Your assignment |
In the records below, find the line containing "1px solid black;"; restate it and every later line word for word, through the last.

Edit tracking data:
-- Opening Marker --
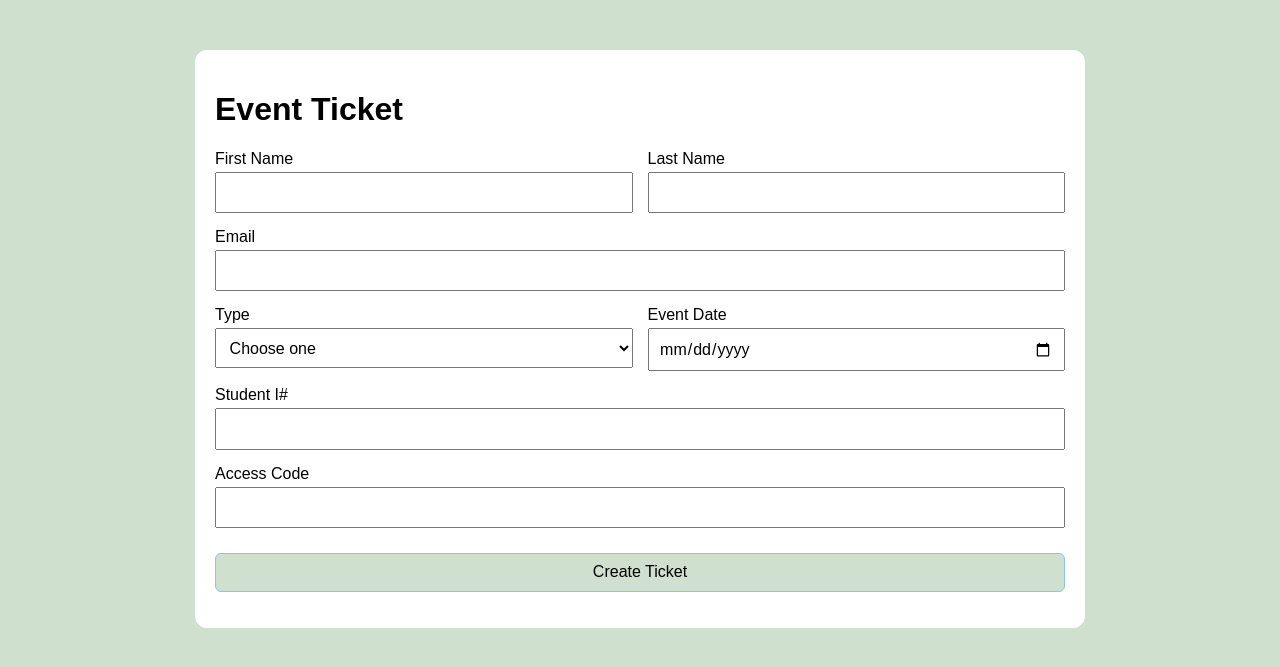
Repository: auqs/wdd131
Page: eventform/index.html
An editor plug-in stored every save of this project. The page is shown before and after the next save, followed by the edit.
The browser window is 1280 px wide. The pictures show the whole page.

Above is the page before, as saved 2026-06-06 23:40:20.
Not found: eventform/script.js

After the next save:
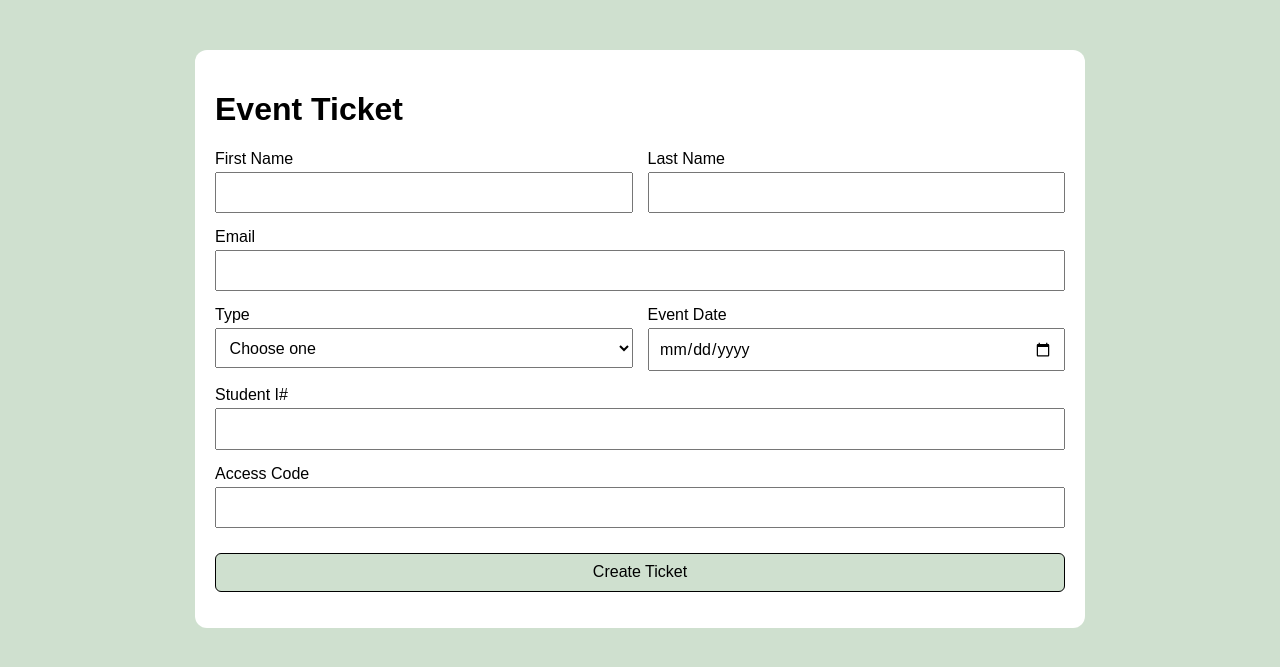
Saved 18 s later.
--- a/eventform/styles.css
+++ b/eventform/styles.css
@@ -37,7 +37,7 @@ button {
 
 button {
   background: #cfe0cf;
-  border: 1px solid #8ec2ec;
+  border: 1px solid black;
   border-radius: 6px;
   cursor: pointer;
   margin-top: 10px;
-- Closing Marker --
Answer to this exercise |
+  border: 1px solid black;
   border-radius: 6px;
   cursor: pointer;
   margin-top: 10px;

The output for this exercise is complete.